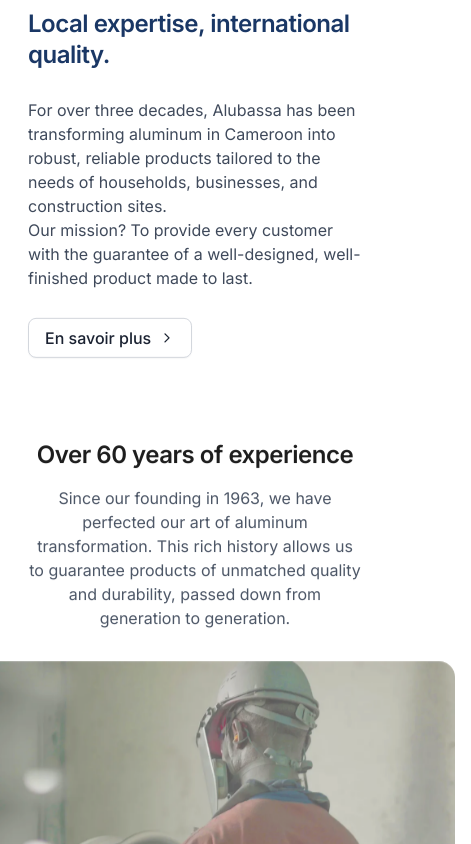
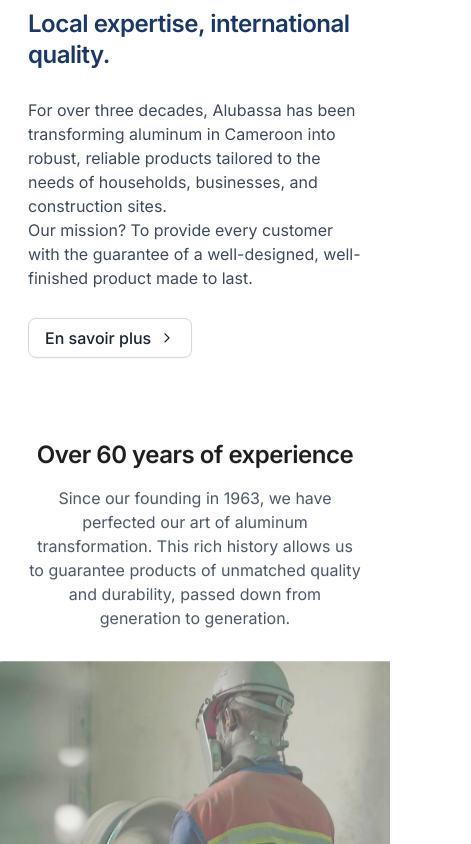
Before and after one commit to Krestdev/alubassa, a Next.js app: page / in a window 390 px wide. Shown: the part 1156-2000 px from the top of the page, 471 px wide, since content can reach past the window. Built offline with nearby package versions, Linux system fonts and the light colour scheme; no server answers.

Commit message:
responsive

```diff
--- a/components/Home/CarouselComp.tsx
+++ b/components/Home/CarouselComp.tsx
@@ -5,12 +5,12 @@
 const Experience = () => {
   const t = useTranslations("home.expertise");
   return (
-    <RevealGroup y={20} opacity={0} delay={0.25} delayGap={0.25} className='component px-0 max-w-full flex flex-col gap-7 sm:gap-10 lg:gap-12 items-center'>
+    <RevealGroup y={20} opacity={0} delay={0.25} delayGap={0.25} className='component px-0 max-w-full flex flex-col gap-7 sm:gap-10 lg:gap-12 items-center overflow-hidden'>
       <div className='px-7 lg:px-0 header-component'>
         <h2 className='text-black'>{t("title")}</h2>
         <p className='text-center'>{t("description")}</p>
       </div>
-      <ImageCarousel />
+        <ImageCarousel />
     </RevealGroup>
   )
 }
--- a/components/Home/ImageCarousel.tsx
+++ b/components/Home/ImageCarousel.tsx
@@ -42,7 +42,7 @@
             <CarouselItem
               key={i}
               className={cn(
-                  "basis-full sm:basis-2/3 lg:basis-2/3 max-w-[918px]", // garde la base responsive
+                "basis-[80%] sm:basis-2/3 lg:basis-2/3 max-w-[918px]", // garde la base responsive
                 //"transition-all duration-500 ease-in-out" // pour fluidité
               )}
             >
--- a/components/header.tsx
+++ b/components/header.tsx
@@ -7,7 +7,7 @@
 import Navlink from './navlink'
 import MenuToggle from './menuToggle'
 import { useEffect, useState } from 'react'
-import { Drawer, DrawerContent } from './ui/drawer'
+import { Drawer, DrawerContent, DrawerTitle } from './ui/drawer'
 
 const Header = () => {
     const t = useTranslations("header");
@@ -71,10 +71,10 @@
             <Drawer open={menuToggle} onOpenChange={setMenuToggle} direction='right'>
                 <DrawerContent className='flex flex-col gap-5 text-black max-w-[200px]'>
                     <div className="mx-auto w-full max-w-sm flex flex-col gap-4">
-                        <div className='flex items-center justify-between'>
+                        <DrawerTitle className='flex items-center justify-between'>
                             <MenuToggle isOpen={menuToggle} toggle={() => { setMenuToggle(prev => !prev) }} />
                             <LocaleSwitcher />
-                        </div>
+                        </DrawerTitle>
 
                         <div className='flex flex-col gap-2'>
                             {
```
Lines whose indentation alone changed are shown as unchanged.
···
- Problem to work on -
The job is to return the listing above exactly, minus its pictures.

- Exercise result -
Before and after one commit to Krestdev/alubassa, a Next.js app: page / in a window 390 px wide. Shown: the part 1156-2000 px from the top of the page, 471 px wide, since content can reach past the window. Built offline with nearby package versions, Linux system fonts and the light colour scheme; no server answers.

Commit message:
responsive

```diff
--- a/components/Home/CarouselComp.tsx
+++ b/components/Home/CarouselComp.tsx
@@ -5,12 +5,12 @@
 const Experience = () => {
   const t = useTranslations("home.expertise");
   return (
-    <RevealGroup y={20} opacity={0} delay={0.25} delayGap={0.25} className='component px-0 max-w-full flex flex-col gap-7 sm:gap-10 lg:gap-12 items-center'>
+    <RevealGroup y={20} opacity={0} delay={0.25} delayGap={0.25} className='component px-0 max-w-full flex flex-col gap-7 sm:gap-10 lg:gap-12 items-center overflow-hidden'>
       <div className='px-7 lg:px-0 header-component'>
         <h2 className='text-black'>{t("title")}</h2>
         <p className='text-center'>{t("description")}</p>
       </div>
-      <ImageCarousel />
+        <ImageCarousel />
     </RevealGroup>
   )
 }
--- a/components/Home/ImageCarousel.tsx
+++ b/components/Home/ImageCarousel.tsx
@@ -42,7 +42,7 @@
             <CarouselItem
               key={i}
               className={cn(
-                  "basis-full sm:basis-2/3 lg:basis-2/3 max-w-[918px]", // garde la base responsive
+                "basis-[80%] sm:basis-2/3 lg:basis-2/3 max-w-[918px]", // garde la base responsive
                 //"transition-all duration-500 ease-in-out" // pour fluidité
               )}
             >
--- a/components/header.tsx
+++ b/components/header.tsx
@@ -7,7 +7,7 @@
 import Navlink from './navlink'
 import MenuToggle from './menuToggle'
 import { useEffect, useState } from 'react'
-import { Drawer, DrawerContent } from './ui/drawer'
+import { Drawer, DrawerContent, DrawerTitle } from './ui/drawer'
 
 const Header = () => {
     const t = useTranslations("header");
@@ -71,10 +71,10 @@
             <Drawer open={menuToggle} onOpenChange={setMenuToggle} direction='right'>
                 <DrawerContent className='flex flex-col gap-5 text-black max-w-[200px]'>
                     <div className="mx-auto w-full max-w-sm flex flex-col gap-4">
-                        <div className='flex items-center justify-between'>
+                        <DrawerTitle className='flex items-center justify-between'>
                             <MenuToggle isOpen={menuToggle} toggle={() => { setMenuToggle(prev => !prev) }} />
                             <LocaleSwitcher />
-                        </div>
+                        </DrawerTitle>
 
                         <div className='flex flex-col gap-2'>
                             {
```
Lines whose indentation alone changed are shown as unchanged.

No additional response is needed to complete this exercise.